LONDON — Less than half (48%) of American and British CEOs in the S&P 500 and FTSE 350 have a social media presence, according to new Brunswick research, and only one in four have posted within the past year.

The Connected Leadership study states: “It’s a situation that’s difficult to reconcile. A majority of CEOs at important American and British companies are effectively offline at a time when their customers, investors, employees – practically every stakeholder group that’s important to their influence as leaders and the performance of their businesses – are very much online.

“Nearly every company is in the midst of transforming how they operate, yet their executives are stuck with outdated leadership habits.”

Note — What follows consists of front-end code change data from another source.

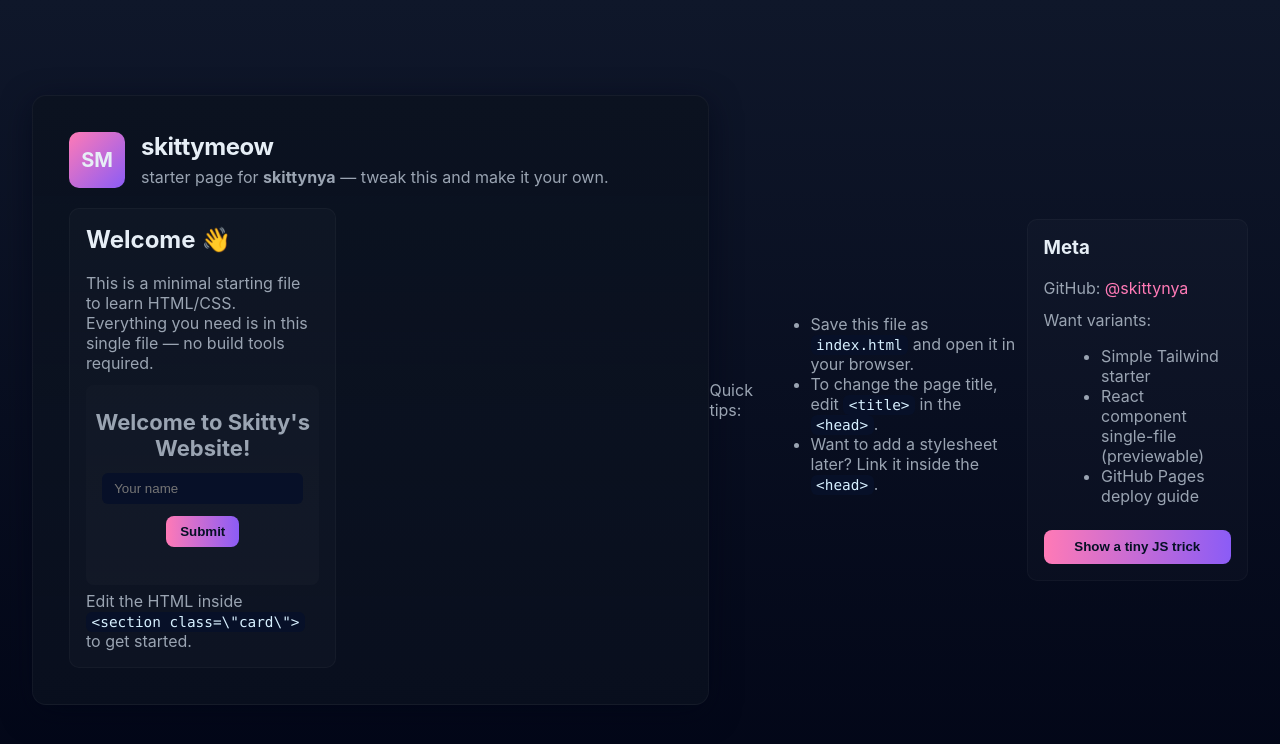
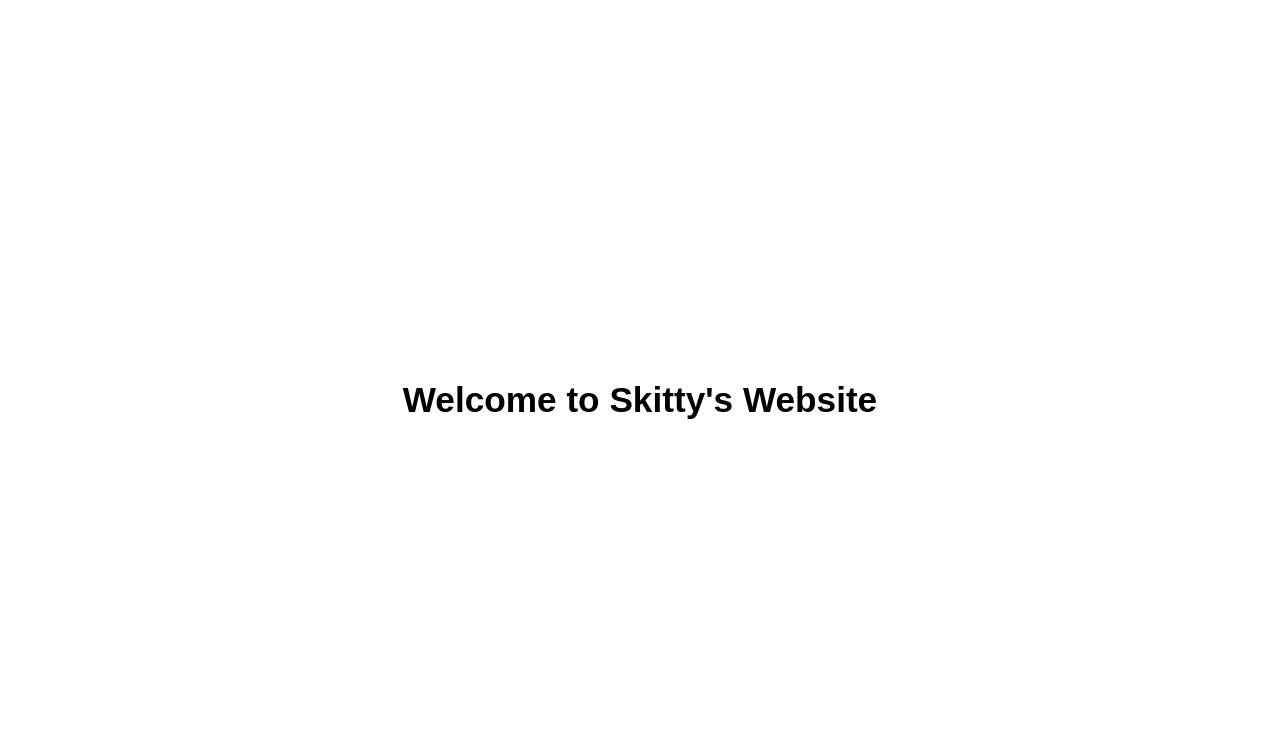
Before and after one commit to skittynya/skittymeow, a plain HTML site: page index.html in a window 1280 px wide. Drawn offline with Linux system fonts and the light colour scheme.

Commit message:
index.html

```diff
--- a/index.html
+++ b/index.html
@@ -1,158 +1,27 @@
-<!--
-  skittymeow - Starter single-file webpage
-  GitHub: https://github.com/skittynya
-
-  Instructions:
-  - This is a minimal, well-commented HTML file meant for learning.
-  - Save as `index.html` and open in a browser to preview.
-  - Edit sections marked with "TODO" to customize.
-  - When you're ready, I can give variants: Tailwind starter, React single-file component, or a GitHub Pages-ready repo.
-
-  License: CC0 - do what you want with it.
--->
-
 <!doctype html>
 <html lang="en">
 <head>
 <meta charset="utf-8" />
 <meta name="viewport" content="width=device-width, initial-scale=1" />
 <title>Welcome to Skitty's Website</title>
-  <meta name="description" content="skittymeow — starter page for skittynya" />
-
-  <!-- Simple CSS to make the page look clean while remaining minimal -->
 <style>
-    :root{
-      --bg:#0f172a; /* dark blue */
-      --card:#0b1220;
-      --muted:#9aa4b2;
-      --accent:#ff7ab6; /* pink-ish */
-      --glass: rgba(255,255,255,0.04);
-      color-scheme: dark;
+body {
+background: #ffffff;
+margin: 0;
+padding: 0;
+font-family: Arial, sans-serif;
+display: flex;
+align-items: center;
+justify-content: center;
+height: 100vh;
 }
-    html,body{height:100%;}
-    body{
-      margin:0;
-      font-family: Inter, ui-sans-serif, system-ui, -apple-system, "Segoe UI", Roboto, "Helvetica Neue", Arial;
-      background: linear-gradient(180deg,var(--bg) 0%, #020617 100%);
-      color:#e6eef6;
-      -webkit-font-smoothing:antialiased;
-      -moz-osx-font-smoothing:grayscale;
-      display:flex;
-      align-items:center;
-      justify-content:center;
-      padding:2rem;
-      box-sizing:border-box;
+h1 {
+font-size: 2.2rem;
+color: #000000;
 }
-
-    .container{
-      width:100%;
-      max-width:900px;
-      background:linear-gradient(180deg,var(--card), rgba(11,18,32,0.7));
-      border-radius:14px;
-      padding:2.25rem;
-      box-shadow:0 8px 30px rgba(2,6,23,0.6);
-      border:1px solid var(--glass);
-    }
-
-    header{display:flex;align-items:center;gap:1rem;margin-bottom:1.25rem}
-    .logo{
-      width:56px;height:56px;border-radius:10px;background:linear-gradient(135deg,var(--accent),#8b5cf6);display:flex;align-items:center;justify-content:center;font-weight:700;font-size:20px
-    }
-
-    h1{margin:0;font-size:1.5rem;letter-spacing:-0.02em}
-    p.lead{margin:0;color:var(--muted);margin-top:0.325rem}
-
-    main{display:grid;grid-template-columns:1fr;gap:1rem}
-
-    .card{background:rgba(255,255,255,0.02);padding:1rem;border-radius:10px;border:1px solid rgba(255,255,255,0.03)}
-
-    footer{display:flex;justify-content:space-between;align-items:center;margin-top:1rem;color:var(--muted);font-size:0.9rem}
-
-    a.ghost{color:var(--accent);text-decoration:none}
-
-    /* small responsive tweak */
-    @media(min-width:720px){
-      main{grid-template-columns: 1fr 320px}
-    }
-
-    .placeholder{
-      display:flex;align-items:center;justify-content:center;height:200px;border-radius:8px;background:linear-gradient(180deg, rgba(255,255,255,0.01), rgba(255,255,255,0.02));color:var(--muted)
-    }
-
-    /* tiny helpful styles for editing */
-    code{background:#071028;padding:0.125rem 0.35rem;border-radius:6px;color:#d7f0ff;font-family:ui-monospace, SFMono-Regular, Menlo, Monaco, "Roboto Mono", monospace;font-size:0.9rem}
 </style>
 </head>
 <body>
-  <div class="container">
-    <header>
-      <div class="logo">SM</div>
-      <div>
-        <h1>skittymeow</h1>
-        <p class="lead">starter page for <strong>skittynya</strong> — tweak this and make it your own.</p>
-      </div>
-    </header>
-
-    <main>
-      <section class="card">
-        <h2 style="margin-top:0">Welcome 👋</h2>
-        <p class="lead">This is a minimal starting file to learn HTML/CSS. Everything you need is in this single file — no build tools required.</p>
-
-        <div style="height:12px"></div>
-
-        <div class="placeholder">
-  <div style="text-align:center">
-    <div style="font-weight:700;font-size:22px">Welcome to Skitty's Website!</div>
-    <input id="usernameInput" type="text" placeholder="Your name" style="margin-top:12px;padding:8px 12px;border-radius:6px;border:none;outline:none;background:#071028;color:#fff;">
-    <button onclick="greetUser()" style="margin-top:12px;padding:8px 14px;border-radius:8px;border:none;background:linear-gradient(90deg,var(--accent),#8b5cf6);color:#051025;font-weight:700;cursor:pointer">Submit</button>
-    <div id="greetOutput" style="margin-top:14px;font-size:18px;color:var(--accent);"></div>
-  </div>
-</div>
-<script>
-function greetUser(){
-  const name = document.getElementById('usernameInput').value;
-  document.getElementById('greetOutput').textContent = name ? `Welcome, ${name}!` : '';
-}
-</script>
-            <div style="margin-top:6px;color:var(--muted)">Edit the HTML inside <code>&lt;section class=\"card\"&gt;</code> to get started.</div>
-          </div>
-        </div>
-
-        <hr style="border:none;height:1px;background:rgba(255,255,255,0.02);margin:1rem 0">
-
-        <p style="margin:0;color:var(--muted)">Quick tips:
-        <ul style="margin:.5rem 0 0 1.1rem;color:var(--muted)">
-          <li>Save this file as <code>index.html</code> and open it in your browser.</li>
-          <li>To change the page title, edit <code>&lt;title&gt;</code> in the <code>&lt;head&gt;</code>.</li>
-          <li>Want to add a stylesheet later? Link it inside the <code>&lt;head&gt;</code>.</li>
-        </ul>
-        </p>
-      </section>
-
-      <aside class="card">
-        <h3 style="margin-top:0">Meta</h3>
-        <p style="margin:0.25rem 0;color:var(--muted)">GitHub: <a class="ghost" href="https://github.com/skittynya" target="_blank" rel="noopener">@skittynya</a></p>
-        <p style="margin-top:0.75rem;color:var(--muted)">Want variants:
-          <ul style="margin:.5rem 0 0 1.1rem;color:var(--muted)">
-            <li>Simple Tailwind starter</li>
-            <li>React component single-file (previewable)</li>
-            <li>GitHub Pages deploy guide</li>
-          </ul>
-        </p>
-
-        <div style="height:8px"></div>
-        <button id="showMe" style="width:100%;padding:.6rem;border-radius:8px;border:none;background:linear-gradient(90deg,var(--accent),#8b5cf6);color:#051025;font-weight:700;cursor:pointer">Show a tiny JS trick</button>
-
-        <script>
-          document.getElementById('showMe').addEventListener('click', function(){
-            alert('hi skittynya! this is a tiny JS demo — replace it with your own scripts.');
-          });
-        </script>
-
-      </aside>
-    </main>
-
-
-  </div>
+<h1>Welcome to Skitty's Website</h1>
 </body>
 </html>
```
Lines whose indentation alone changed are shown as unchanged.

The research platform has two pillars: a Connected Leadership Index documenting the digital profiles of 790 CEOs, based on more than 100,000 data points; and an extensive survey of employees and readers of financial publications, asking whether they expected CEOs to be on social media, and the topics they wanted business leaders to discuss.

Brunswick partner Craig Mullaney, who joined from Facebook last year and has led the development of the project, told the Holmes Report: “We’ve created an authoritative platform for how leadership is being reimagined in a connected world. Every member of congress is on social media but there’s a relatively low penetration of business leaders. Most execs aren’t digital natives and the path ahead seems fraught with pitfalls, and I don’t think a clear case is being made by advisors or staff.”

Walmart’s Doug McMillon tops the inaugural index, as the most connected CEO on social media. “He’s had incredible success on social on three channels, and it’s a core part of the way he leads the business,” says Mullaney.

“Purpose and leadership need to go together: visible leadership is as important as the role a company plays in the world, and an anonymised purpose is less compelling when it’s not narrated by a CEO who showcases those values. By a ratio of two to one, employees would prefer to work for a company with a CEO on social.”

The Connected Leadership survey found that 65% of American employees and 73% of British employees think it’s important that CEOs actively communicate about their company on social media, and this is even higher for finance readers: 78% of Americans and 81% of Brits in this cohort.

In terms of areas that CEOs should be commenting on, the survey found they are expected to not only talk about strategic and financial issues such as setting the company vision and delivering value to stakeholders, but also to set the moral tone for the company, to be its public face and to be a role model for employees.

The Connected Leadership Index found that the top 50 connected leaders post more frequently than other active CEOs. Across Twitter, Facebook, and Instagram combined, connected leaders posted twice as much content as their peers, including twice as much video content.

The study also found that most employees believe that communication on social media from a CEO can make either a positive impact on the company’s overall effectiveness (66%) and reputation (71%).

Connected Leadership currently covers the US and the UK, with more markets across continental Europe and Asia to be added in the future.